Overall impression 12/15

Due to its mainly metal construction the Smart K18 is relatively heavy, which always helps to make a replica feel convincing. There is no play or wobble in the slide and the magazine inserts and releases cleanly and without any movement. When you rack the slide to cock the pistol the action feels precise. The trigger releases cleanly, smoothly and with very little effort.


Its small size can make it difficult to get a satisfactory grip on the Smart K18, but then that’s all part of the fun of shooting something this tiny. Despite being very cheap and having a simple internal construction, this actually looks and handles fairly well. It shoots with a subdued crack rather than a bang, but it certainly doesn’t feel as cheap and nasty as some spring pistols I have tried. Power is low due to the very short barrel and small piston but the Smart K18 has just about enough power to be enjoyable at 6m. I’m not sure how well it would perform at longer ranges, but then that’s not really what it’s for.


If you want an FN Model 1906 in your collection, this is currently the only option that I’m aware of. However, if you ignore the markings, it’s actually also a very good replica of the Colt Model 1908 (the grips are certainly a closer match for the Colt than the FN). Now obviously, most of us would rather have a gas powered, blow back replica, but that’s not really feasible here. Fitting CO2 into the grip wouldn’t be possible due to its size and the tiny magazine would only hold a gnats’ fart worth of gas so a gas powered version probably wouldn’t work too well either. So, for the moment we’re stuck with this spring powered version.


It’s lucky then that this isn’t actually too bad as a replica. It’s mostly metal (the only current alternative, the spring powered Cybergun Colt Model 1908, is plastic) with good weight and the fit and finish are reasonable. As a shooter it’s more fun than fearsome but it does at least give some idea of what shooting the tiny original must be like. I also like the idea that 6mm BBs are only a whisker smaller than the actual 6.35mm rounds used in the original and, from what I have been able to discover about shooting the original, accuracy is also similar at 6m.
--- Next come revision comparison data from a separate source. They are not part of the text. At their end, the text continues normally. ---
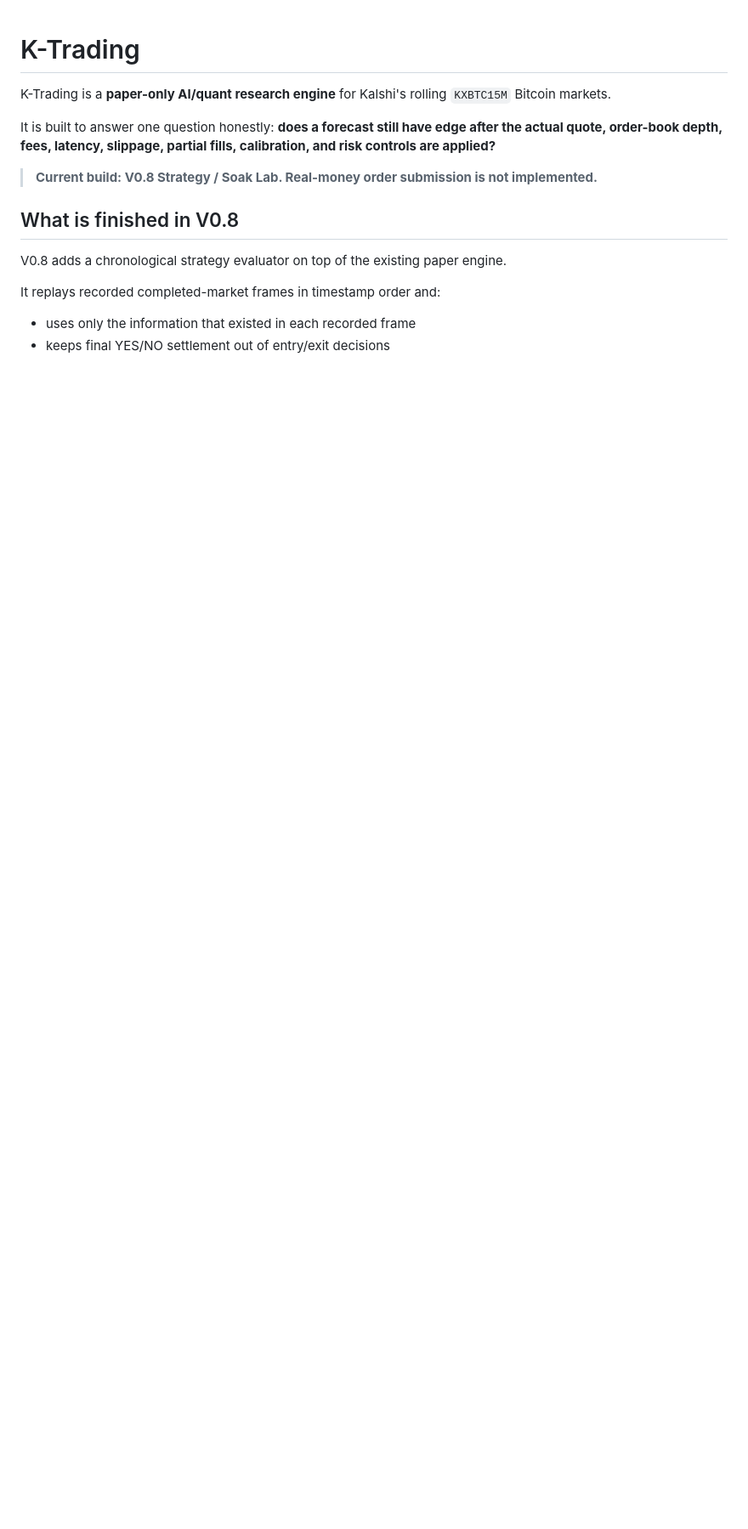
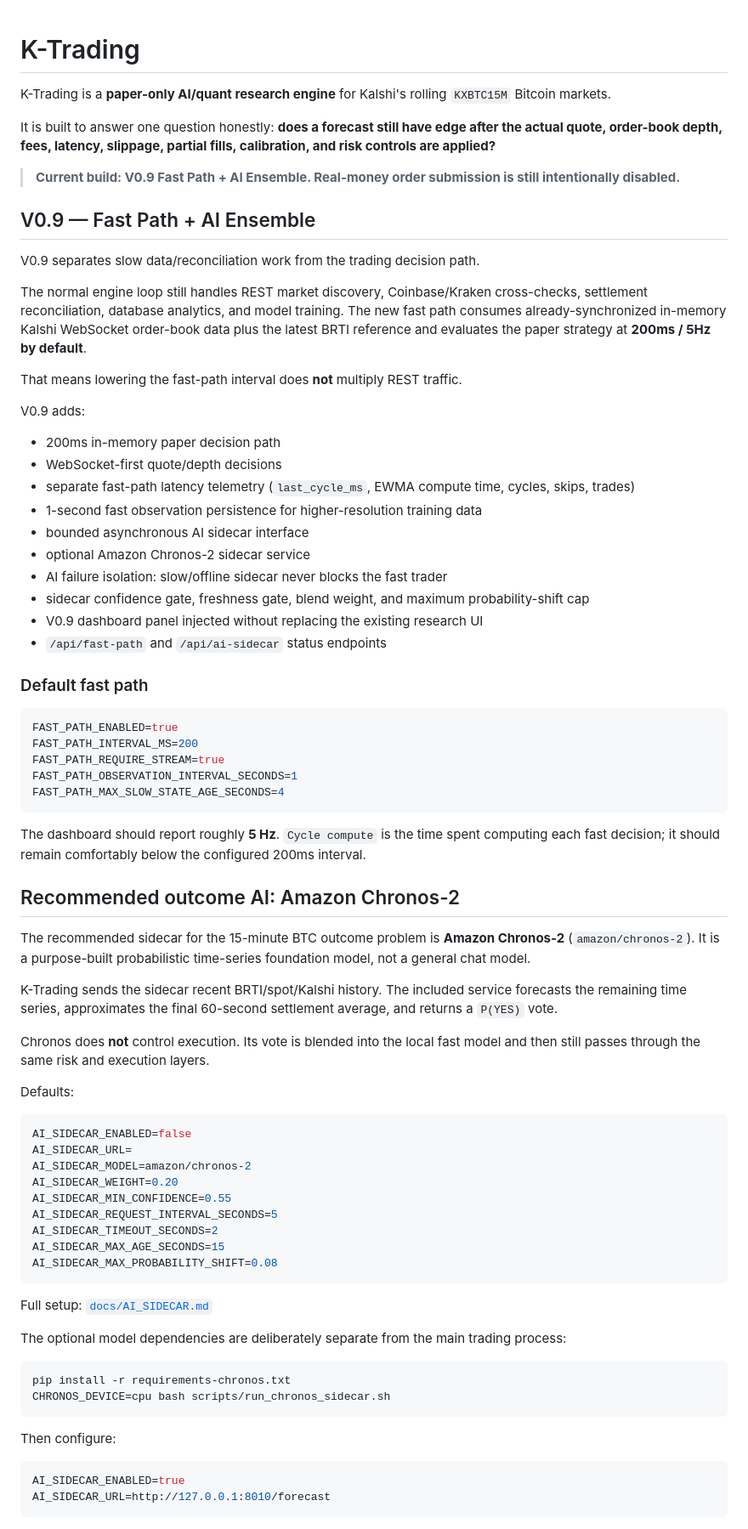
Before and after one commit to elsharuf107s-ux/K-Trading, a Markdown page: README.md, the part around one of its changes. Shown at 85% size. Rendered like a GitHub page; blank space fills up the shorter version.

````diff
--- a/README.md
+++ b/README.md
@@ -4,12 +4,76 @@ K-Trading is a **paper-only AI/quant research engine** for Kalshi's rolling `KXB
 
 It is built to answer one question honestly: **does a forecast still have edge after the actual quote, order-book depth, fees, latency, slippage, partial fills, calibration, and risk controls are applied?**
 
-> **Current build: V0.8 Strategy / Soak Lab. Real-money order submission is not implemented.**
+> **Current build: V0.9 Fast Path + AI Ensemble. Real-money order submission is still intentionally disabled.**
 
-## What is finished in V0.8
+## V0.9 — Fast Path + AI Ensemble
 
-V0.8 adds a chronological strategy evaluator on top of the existing paper engine.
+V0.9 separates slow data/reconciliation work from the trading decision path.
 
-It replays recorded completed-market frames in timestamp order and:
+The normal engine loop still handles REST market discovery, Coinbase/Kraken cross-checks, settlement reconciliation, database analytics, and model training. The new fast path consumes already-synchronized in-memory Kalshi WebSocket order-book data plus the latest BRTI reference and evaluates the paper strategy at **200ms / 5Hz by default**.
 
-- uses only the information that existed in each recorded frame
+That means lowering the fast-path interval does **not** multiply REST traffic.
+
+V0.9 adds:
+
+- 200ms in-memory paper decision path
+- WebSocket-first quote/depth decisions
+- separate fast-path latency telemetry (`last_cycle_ms`, EWMA compute time, cycles, skips, trades)
+- 1-second fast observation persistence for higher-resolution training data
+- bounded asynchronous AI sidecar interface
+- optional Amazon Chronos-2 sidecar service
+- AI failure isolation: slow/offline sidecar never blocks the fast trader
+- sidecar confidence gate, freshness gate, blend weight, and maximum probability-shift cap
+- V0.9 dashboard panel injected without replacing the existing research UI
+- `/api/fast-path` and `/api/ai-sidecar` status endpoints
+
+### Default fast path
+
+```env
+FAST_PATH_ENABLED=true
+FAST_PATH_INTERVAL_MS=200
+FAST_PATH_REQUIRE_STREAM=true
+FAST_PATH_OBSERVATION_INTERVAL_SECONDS=1
+FAST_PATH_MAX_SLOW_STATE_AGE_SECONDS=4
+```
+
+The dashboard should report roughly **5 Hz**. `Cycle compute` is the time spent computing each fast decision; it should remain comfortably below the configured 200ms interval.
+
+## Recommended outcome AI: Amazon Chronos-2
+
+The recommended sidecar for the 15-minute BTC outcome problem is **Amazon Chronos-2** (`amazon/chronos-2`). It is a purpose-built probabilistic time-series foundation model, not a general chat model.
+
+K-Trading sends the sidecar recent BRTI/spot/Kalshi history. The included service forecasts the remaining time series, approximates the final 60-second settlement average, and returns a `P(YES)` vote.
+
+Chronos does **not** control execution. Its vote is blended into the local fast model and then still passes through the same risk and execution layers.
+
+Defaults:
+
+```env
+AI_SIDECAR_ENABLED=false
+AI_SIDECAR_URL=
+AI_SIDECAR_MODEL=amazon/chronos-2
+AI_SIDECAR_WEIGHT=0.20
+AI_SIDECAR_MIN_CONFIDENCE=0.55
+AI_SIDECAR_REQUEST_INTERVAL_SECONDS=5
+AI_SIDECAR_TIMEOUT_SECONDS=2
+AI_SIDECAR_MAX_AGE_SECONDS=15
+AI_SIDECAR_MAX_PROBABILITY_SHIFT=0.08
+```
+
+Full setup: [`docs/AI_SIDECAR.md`](docs/AI_SIDECAR.md)
+
+The optional model dependencies are deliberately separate from the main trading process:
+
+```bash
+pip install -r requirements-chronos.txt
+CHRONOS_DEVICE=cpu bash scripts/run_chronos_sidecar.sh
+```
+
+Then configure:
+
+```env
+AI_SIDECAR_ENABLED=true
+AI_SIDECAR_URL=http://127.0.0.1:8010/forecast
+```
+
````
Also changed, not shown: other parts of README.md (+46 -75 lines).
And of course, being a Chinese springer, it’s silly cheap (i.e., probably less than the cost of a bottle of imported beer). Overall, I like the Smart K18 and I’d recommend it to anyone with an interest in historic handguns. I prefer it to the Galaxy C.1 if only because it’s closer to the size and feel of the original. Though I can’t help but think that it could easily be worked on to produce an acceptable replica of the nickel finish version of the Colt Model 1908. Now, where did I put that polishing kit…

Total score 66/100


Not a great deal of power

Wrong grips


Fairly accurate visual replica

Reasonable finish

Good weight

Cheap as chips

Related pages

Galaxy C.1 Review

Smart K17 (FN Model 1910 replica) review

Smart K28 (Colt Model 1903 replica) review

Independent, objective and unbiased replica pistol reviews